She came home that day with this corky smile on her face. She had discovered she was a magnet for boys. She also said one of the girls that used to bully her, came up and said hi. She talked about being blown away and she didn’t know how to take it at first. In the common weeks she would talk to numerous people and even stand up to bullying against others, she was no longer the target. She was still known as the one who was attacked, but it wasn’t something that the children often talked about. She didn’t get invited anywhere so her nights were pretty much always lonely. She was still having a really hard time making friends, so we all decided that perhaps we just needed a new beginning.

We moved two maybe three hours away from that area. She was finally able to do things like go to games with people, go to eateries, and even to the movies.
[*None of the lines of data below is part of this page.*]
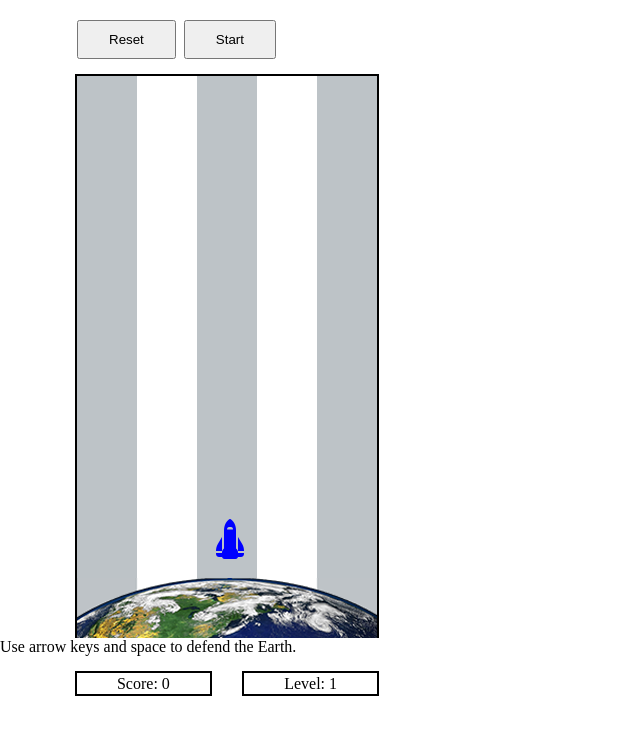
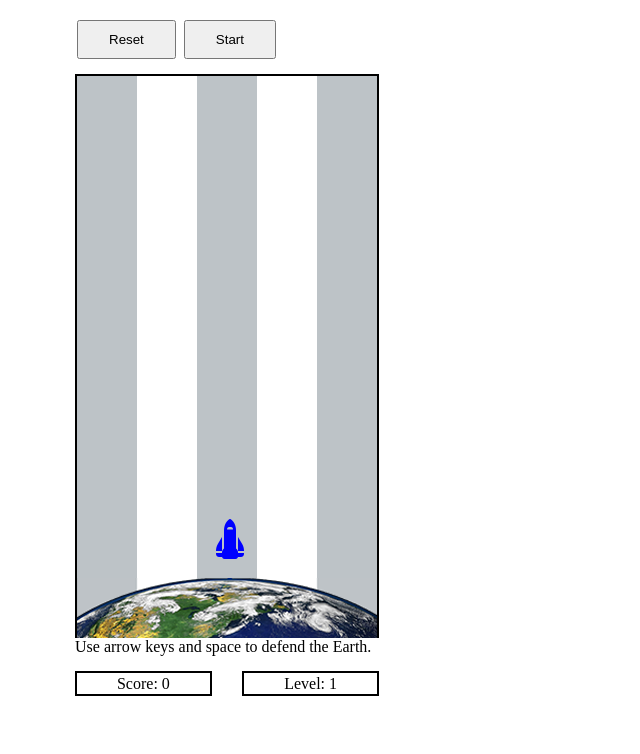
Before and after one commit to mmurph24/practice, a plain HTML site: page Asteroids/index.html in a window 1280 px wide. Shown: the whole page, without its empty margins (0-640 px from the left). Drawn offline with nearby package versions, Linux system fonts and the light colour scheme.

Commit message:
Update styles.css

```diff
--- a/Asteroids/styles.css
+++ b/Asteroids/styles.css
@@ -86,7 +86,7 @@ button {
 .end-game-message {
   font-size: 36px;
   text-align: center;
-  margin-top: 50px;
+  margin-top: 60px;
 }
 
 .earth {
@@ -112,3 +112,8 @@ button {
   text-align: center;
   line-height: 12px;
 }
+
+.explanation {
+  margin-left: 75px;
+  text-align: center;
+}
```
Ariana was able to have a life because we got her out of that broken environment. You see bullying is very mental and I think keeping the children in the environment hurts them more than we know. We still deal with social interaction issues, but she’s no longer constantly by herself. We have to make sure our children aren’t isolating. In many of the incidents with bullied children turning to violence or committing suicide they often isolate and target certain children. We have to make sure that we are doing all we can to repair the damage that has been done by the bullying. As parents, we can’t take the position that it will make them stronger to make them stay.

In Ariana’s medical record it had chest contusion, aggravated assault, leg injury, but it never had a broken spirit. We were ready for the physical stuff, but it was the mental stuff that nearly shattered my daughter into pieces. Talk about it with your children and truly ask how they are doing. Take notice of behaviors that could be problematic and above all else, tell them you love them.

Is It Gun Violence Or Bullying That Creates The Problem

A lot of people talk about gun violence as being a top worry in today’s America. We talk about school shootings and the need to place stronger restrictions on guns. I’m here to tell you that we wouldn’t have so many school shootings if we would tackle the issue of bullying the right way. Meet Ariana prior to a bullying incident which would change her whole outlook on life. She was your normal happy kid. She loved ice cream and she was friendly.

A few years later Ariana would start a new school and become the targets of bullies. They jumped my daughter and beat on her while she was curled up in a little ball. Picture 11 kids around you, and four teachers nearby. A boy came up and saved her before they were able to do more damage.

After the attack took place Ariana tried to kill herself twice in one week. She suffered from PTSD for a while and had a hard time establishing relationships. She was so fearful of people and there was nothing I could do. I couldn’t take away those feelings and I couldn’t wipe the event from her memory.

It took years before Ariana could learn how to trust people again. It took a while until we saw this smile come back, but it took us moving away from Garland and those memories before she was able to just be Ariana and not the girl who was jumped. She was mob jumped so those girls were in her school, malls, movies, and it became a constant rehabilitating issue when she would run across one. My husband said that on one occasion he and my other two daughters went out for ice cream with Ariana. One of those girls involved in the attack walked by and my daughter tried to hide in her seat.

We are no longer in that area and she no longer has to worry about seeing those children, but I know she still thinks about them from time to time. She’s able to make friends now, but we are still working on keeping them. So, I guess the point is, my daughter could have died three times because of the incident on April 4th. All three didn’t have a gun present, so talk to your children about the way they treat each other. Those actions often give birth to more pain.